Vets and pet charities have released warnings to dog owners after snakes have been spotted on pavements and in parks
The UK heatwave has brought out snakes and adders of all sizes (even ones not native to the UK!). A boa constrictor was spotted on a busy East London street while another man found one climbing into his bathroom in Exeter. But alongside these lost pets are the UK’s only venomous snake; the European adder.
Roughly 50 to 60cm long, adders can be distinguished by a black/brown zigzag pattern along their backs and a V marking on the back of their head. Adders are more commonly found in the south and south west of England, Wales and Scotland, living in sand dunes, rocky hillsides, moorlands, and woodland.
Adder bites are rare but with the hotter weather this year, there have been several cases of dogs being bitten reported by the media. 96-97% of bitten dogs (vets4pets) make a full recovery with appropriate treating so if you think your pet has been bitten don’t panic; seek veterinary attention straight away and keep your dog still.
What does an adder bite look like?
If your dog is bitten you may see two puncture wounds at the centre of a swelling. Your dog may also show signs of pain, bleeding, bruising, and lameness. They may also appear to be nervous. Bites are most commonly found on the dog’s legs or face.
Adder venom, if absorbed into the rest of the body, can cause an inflammatory reaction leading to lethargy, fever, increased heart rate, vomiting, drooling and may appear wobbly on their feet. The severity and speed of recovery depends on how quickly they get veterinary treatment and the location of the bite.
What should you do:
The important thing to do is seek veterinary treatment immediately.
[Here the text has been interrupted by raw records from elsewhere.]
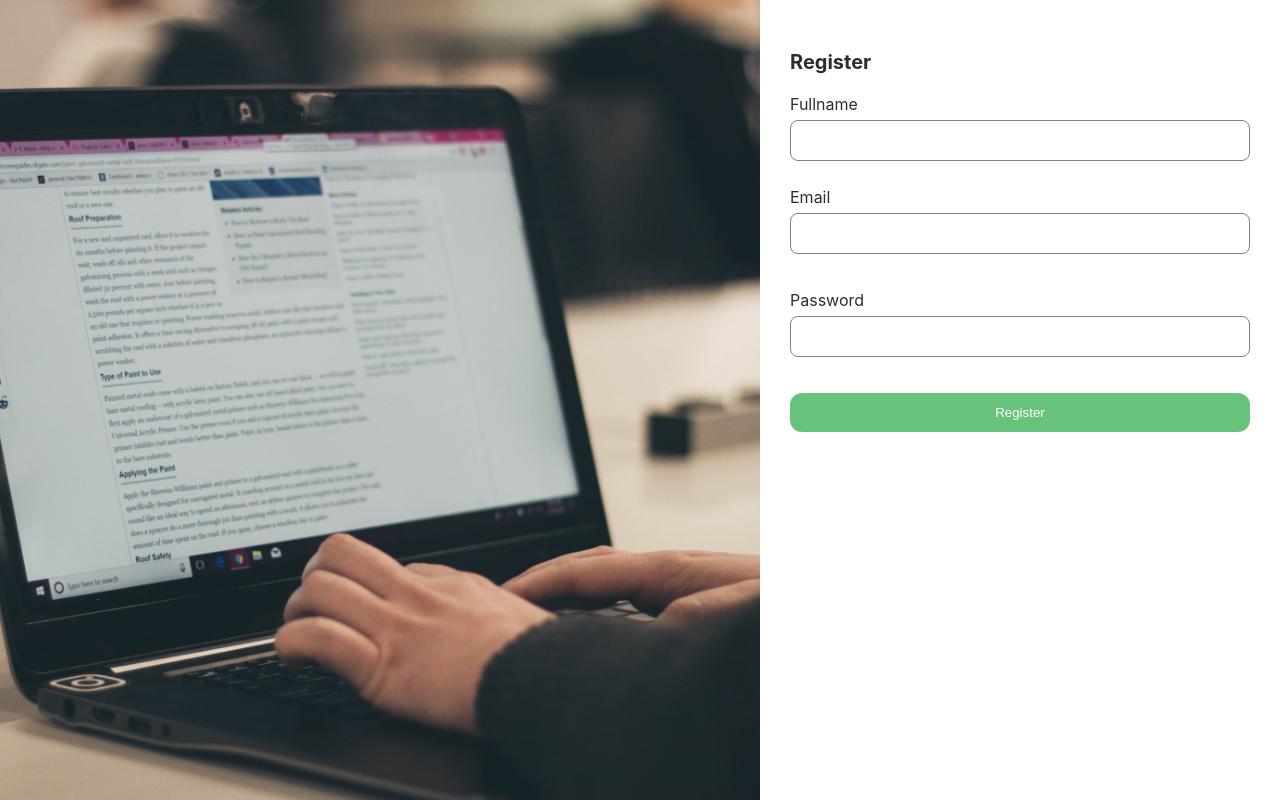
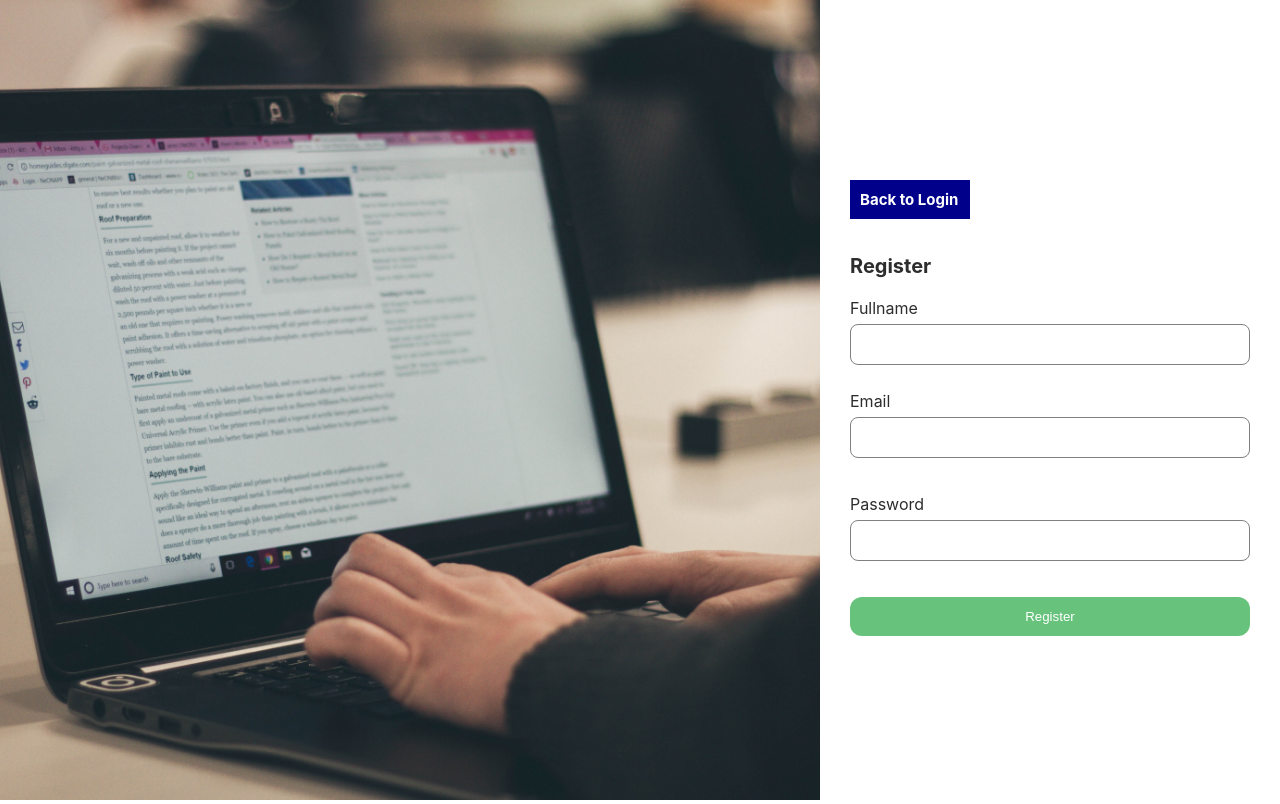
Before and after one commit to Nurmuhammadthariq/mern-blog, a React (Create React App) app: page /register in a window 1280 px wide. Built offline with nearby package versions, Linux system fonts and the light colour scheme.

Commit message:
create login page

```diff
--- a/src/components/atoms/Link/index.js
+++ b/src/components/atoms/ButtonLink/index.js
@@ -1,5 +1,5 @@
 import React from 'react';
-import './link.scss';
+import './buttonlink.scss';
 
 const Link = ({ title, onClick }) => {
   return (
--- a/src/pages/Login/index.js
+++ b/src/pages/Login/index.js
@@ -1,9 +1,26 @@
 import React from 'react';
+import { Link } from 'react-router-dom';
+import { loginBg } from '../../assets';
+import { Input, Button, Gap } from '../../components';
 
 const Login = () => {
   return (
-    <div>
-      <p>Login Page</p>
+    <div className="main-page">
+      <div className="left">
+        <img src={loginBg} alt="" className="bg-image" />
+      </div>
+      <div className="right">
+        <p className="title">Login</p>
+        <Input label="Email" />
+        <Gap height={20} />
+        <Input label="Password" />
+        <Gap height={20} />
+        <Button title="Login" />
+        <Gap height={20} />
+        <Link to="/register">
+          <p className="text-anchor">Belum punya akun?, Register </p>
+        </Link>
+      </div>
     </div>
   );
 };
--- a/src/pages/Register/index.js
+++ b/src/pages/Register/index.js
@@ -1,6 +1,7 @@
 import React from 'react';
+import { Link } from 'react-router-dom';
 import { registerBg } from '../../assets';
-import { Input, Button, Gap } from '../../components';
+import { Input, Button, Gap, ButtonLink } from '../../components';
 import './register.scss';
 
 const Register = () => {
@@ -10,6 +11,9 @@ const Register = () => {
         <img src={registerBg} alt="" className="bg-image" />
       </div>
       <div className="right">
+        <Link to="/login">
+          <ButtonLink title="Back to Login" />
+        </Link>
         <p className="title">Register</p>
         <Input label="Fullname" />
         <Gap height={10} />
--- a/src/pages/Register/register.scss
+++ b/src/pages/Register/register.scss
@@ -1,6 +1,6 @@
 .main-page {
   display: flex;
-  height: 100%;
+  height: 100vh;
   box-sizing: border-box;
 }
 
@@ -19,11 +19,21 @@
 .right {
   width: 460px;
   background-color: white;
-  padding: 30px 30px 0 30px;
+  padding: 30px;
+  display: flex;
+  flex-direction: column;
+  justify-content: center;
+  box-sizing: border-box;
+
+
 
   .title {
     font-size: 20px;
     font-weight: bold;
     color: #2d2d2d;
   }
+
+  a {
+    text-decoration: none;
+  }
 }
```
Remember not to panic and keep your dog calm and still; your dog is likely to fully recover if treated quickly.
To help control the swelling you can bathe the wound in cool water. You will also need to keep your pet still. If you can, carry them as this will help reduce the spread of venom around their body.
As with any emergency, it is a good idea to call your vet in advance.